TASK DETAILS:
Below are some records. Copy every line in them that holds "buyers".
══ INPUT DATA ══
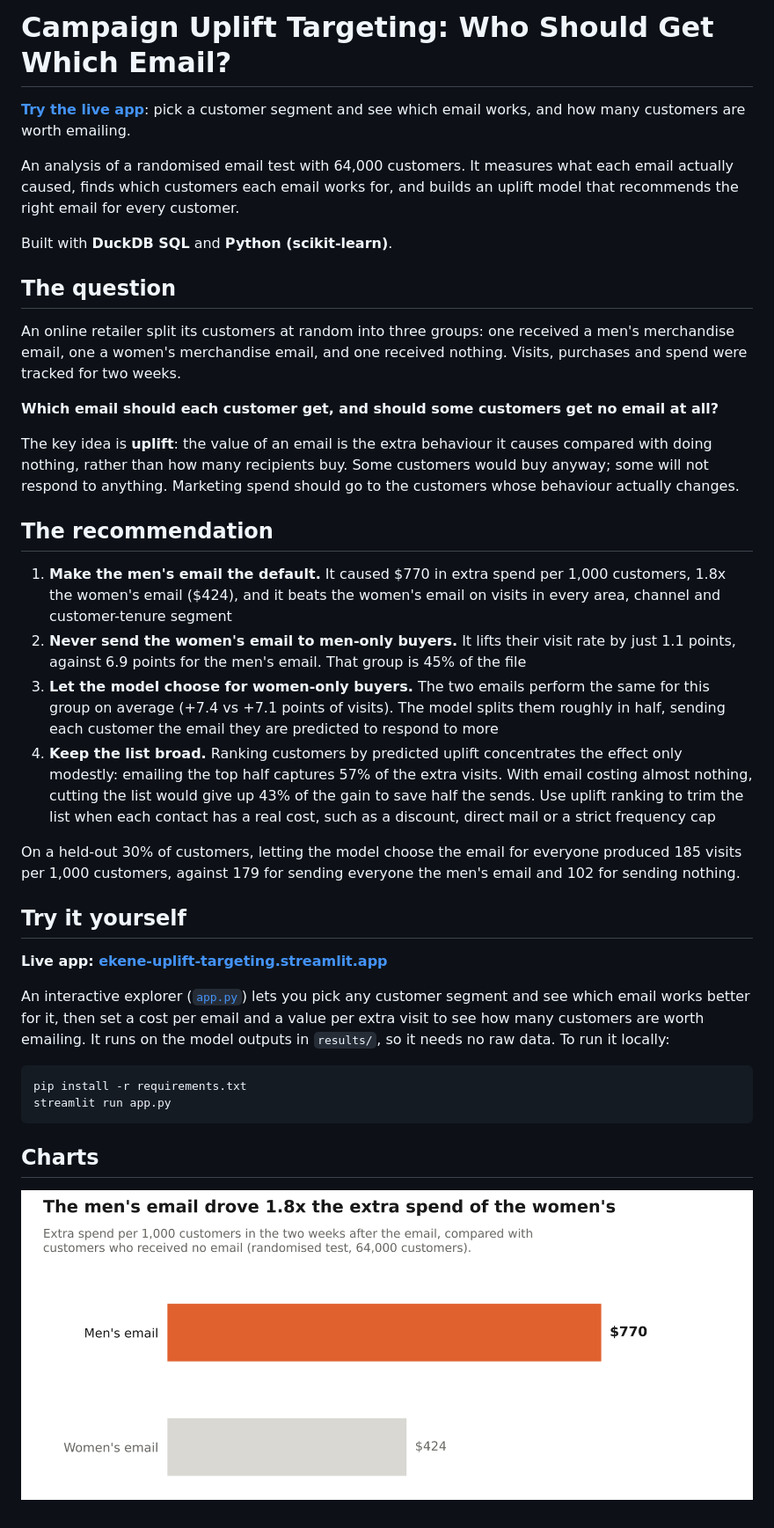
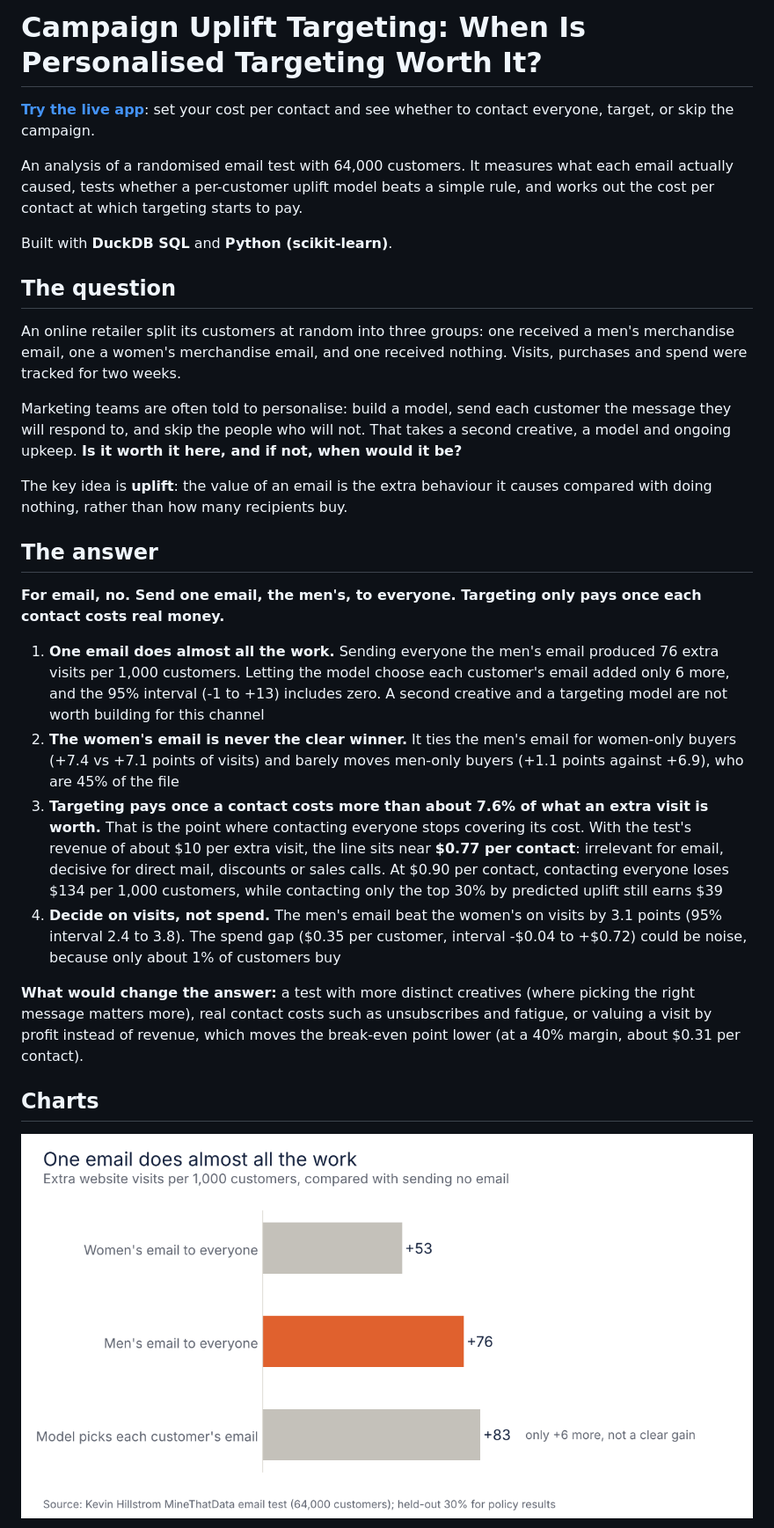
Before and after one commit to ekene-ok/campaign-uplift-targeting, a Markdown page: README.md, the part around one of its changes. Shown at 88% size. Drawn GitHub-style; pictures changed too: charts/01_one_email_does_the_work.png (added).

Commit message:
Reframe around when targeting is worth it: significance tests, break-even cost per contact, new charts and app

````diff
--- a/README.md
+++ b/README.md
@@ -1,8 +1,8 @@
-# Campaign Uplift Targeting: Who Should Get Which Email?
+# Campaign Uplift Targeting: When Is Personalised Targeting Worth It?
 
-**[Try the live app](https://ekene-uplift-targeting.streamlit.app/)**: pick a customer segment and see which email works, and how many customers are worth emailing.
+**[Try the live app](https://ekene-uplift-targeting.streamlit.app/)**: set your cost per contact and see whether to contact everyone, target, or skip the campaign.
 
-An analysis of a randomised email test with 64,000 customers. It measures what each email actually caused, finds which customers each email works for, and builds an uplift model that recommends the right email for every customer.
+An analysis of a randomised email test with 64,000 customers. It measures what each email actually caused, tests whether a per-customer uplift model beats a simple rule, and works out the cost per contact at which targeting starts to pay.
 
 Built with **DuckDB SQL** and **Python (scikit-learn)**.
 
@@ -10,31 +10,22 @@ Built with **DuckDB SQL** and **Python (scikit-learn)**.
 
 An online retailer split its customers at random into three groups: one received a men's merchandise email, one a women's merchandise email, and one received nothing. Visits, purchases and spend were tracked for two weeks.
 
-**Which email should each customer get, and should some customers get no email at all?**
+Marketing teams are often told to personalise: build a model, send each customer the message they will respond to, and skip the people who will not. That takes a second creative, a model and ongoing upkeep. **Is it worth it here, and if not, when would it be?**
 
-The key idea is **uplift**: the value of an email is the extra behaviour it causes compared with doing nothing, rather than how many recipients buy. Some customers would buy anyway; some will not respond to anything. Marketing spend should go to the customers whose behaviour actually changes.
+The key idea is **uplift**: the value of an email is the extra behaviour it causes compared with doing nothing, rather than how many recipients buy.
 
-## The recommendation
+## The answer
 
-1. **Make the men's email the default.** It caused $770 in extra spend per 1,000 customers, 1.8x the women's email ($424), and it beats the women's email on visits in every area, channel and customer-tenure segment
-2. **Never send the women's email to men-only buyers.** It lifts their visit rate by just 1.1 points, against 6.9 points for the men's email. That group is 45% of the file
-3. **Let the model choose for women-only buyers.** The two emails perform the same for this group on average (+7.4 vs +7.1 points of visits). The model splits them roughly in half, sending each customer the email they are predicted to respond to more
-4. **Keep the list broad.** Ranking customers by predicted uplift concentrates the effect only modestly: emailing the top half captures 57% of the extra visits. With email costing almost nothing, cutting the list would give up 43% of the gain to save half the sends. Use uplift ranking to trim the list when each contact has a real cost, such as a discount, direct mail or a strict frequency cap
+**For email, no. Send one email, the men's, to everyone. Targeting only pays once each contact costs real money.**
 
-On a held-out 30% of customers, letting the model choose the email for everyone produced 185 visits per 1,000 customers, against 179 for sending everyone the men's email and 102 for sending nothing.
+1. **One email does almost all the work.** Sending everyone the men's email produced 76 extra visits per 1,000 customers. Letting the model choose each customer's email added only 6 more, and the 95% interval (-1 to +13) includes zero. A second creative and a targeting model are not worth building for this channel
+2. **The women's email is never the clear winner.** It ties the men's email for women-only buyers (+7.4 vs +7.1 points of visits) and barely moves men-only buyers (+1.1 points against +6.9), who are 45% of the file
+3. **Targeting pays once a contact costs more than about 7.6% of what an extra visit is worth.** That is the point where contacting everyone stops covering its cost. With the test's revenue of about $10 per extra visit, the line sits near **$0.77 per contact**: irrelevant for email, decisive for direct mail, discounts or sales calls. At $0.90 per contact, contacting everyone loses $134 per 1,000 customers, while contacting only the top 30% by predicted uplift still earns $39
+4. **Decide on visits, not spend.** The men's email beat the women's on visits by 3.1 points (95% interval 2.4 to 3.8). The spend gap ($0.35 per customer, interval -$0.04 to +$0.72) could be noise, because only about 1% of customers buy
 
-## Try it yourself
-
-**Live app: [ekene-uplift-targeting.streamlit.app](https://ekene-uplift-targeting.streamlit.app/)**
-
-An interactive explorer ([`app.py`](app.py)) lets you pick any customer segment and see which email works better for it, then set a cost per email and a value per extra visit to see how many customers are worth emailing. It runs on the model outputs in `results/`, so it needs no raw data. To run it locally:
-
-```bash
-pip install -r requirements.txt
-streamlit run app.py
-```
+**What would change the answer:** a test with more distinct creatives (where picking the right message matters more), real contact costs such as unsubscribes and fatigue, or valuing a visit by profit instead of revenue, which moves the break-even point lower (at a 40% margin, about $0.31 per contact).
 
 ## Charts
 
-![The men's email drove 1.8x the extra spend of the women's](charts/01_extra_spend_by_email.png)
+![One email does almost all the work](charts/01_one_email_does_the_work.png)
 
````
Also changed, not shown: other parts of README.md (+31 -3 lines), charts/02_when_targeting_pays.png (added), 8 other files.
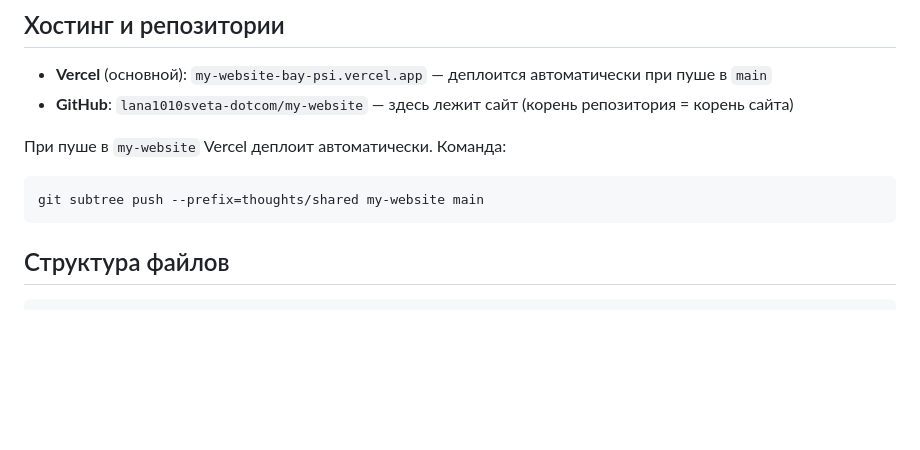
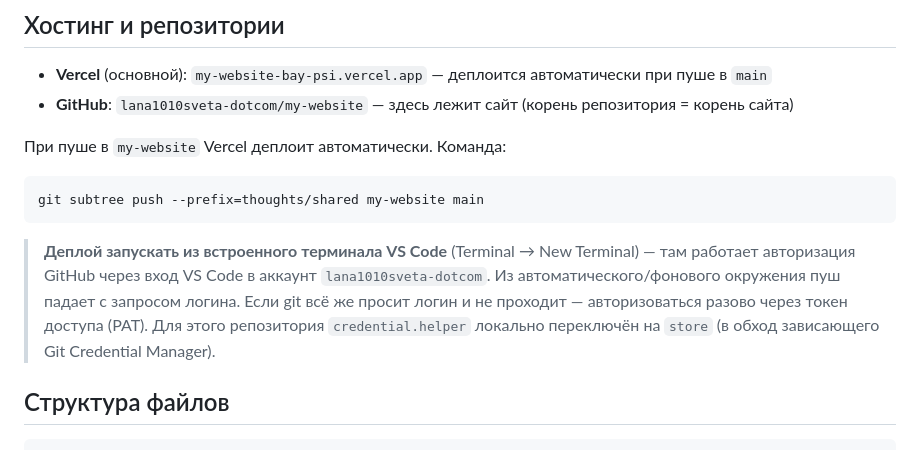
Before and after one commit to lana1010sveta-dotcom/project-first, a Markdown page: thoughts/shared/CLAUDE.md, the part around the change. Rendered like a GitHub page; blank space fills up the shorter version.

Commit message:
thoughts: document deploy auth (push from VS Code terminal)
Co-Authored-By: Claude Opus 4.8 (1M context) <noreply@anthropic.com>

````diff
--- a/thoughts/shared/CLAUDE.md
+++ b/thoughts/shared/CLAUDE.md
@@ -11,6 +11,13 @@
 ```
 git subtree push --prefix=thoughts/shared my-website main
 ```
+
+> **Деплой запускать из встроенного терминала VS Code** (Terminal → New Terminal) — там
+> работает авторизация GitHub через вход VS Code в аккаунт `lana1010sveta-dotcom`.
+> Из автоматического/фонового окружения пуш падает с запросом логина. Если git всё же
+> просит логин и не проходит — авторизоваться разово через токен доступа (PAT).
+> Для этого репозитория `credential.helper` локально переключён на `store` (в обход
+> зависающего Git Credential Manager).
 
 ## Структура файлов
 
````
═══
SOLUTION FOR THIS PROBLEM:
-2. **Never send the women's email to men-only buyers.** It lifts their visit rate by just 1.1 points, against 6.9 points for the men's email. That group is 45% of the file
-3. **Let the model choose for women-only buyers.** The two emails perform the same for this group on average (+7.4 vs +7.1 points of visits). The model splits them roughly in half, sending each customer the email they are predicted to respond to more
+2. **The women's email is never the clear winner.** It ties the men's email for women-only buyers (+7.4 vs +7.1 points of visits) and barely moves men-only buyers (+1.1 points against +6.9), who are 45% of the file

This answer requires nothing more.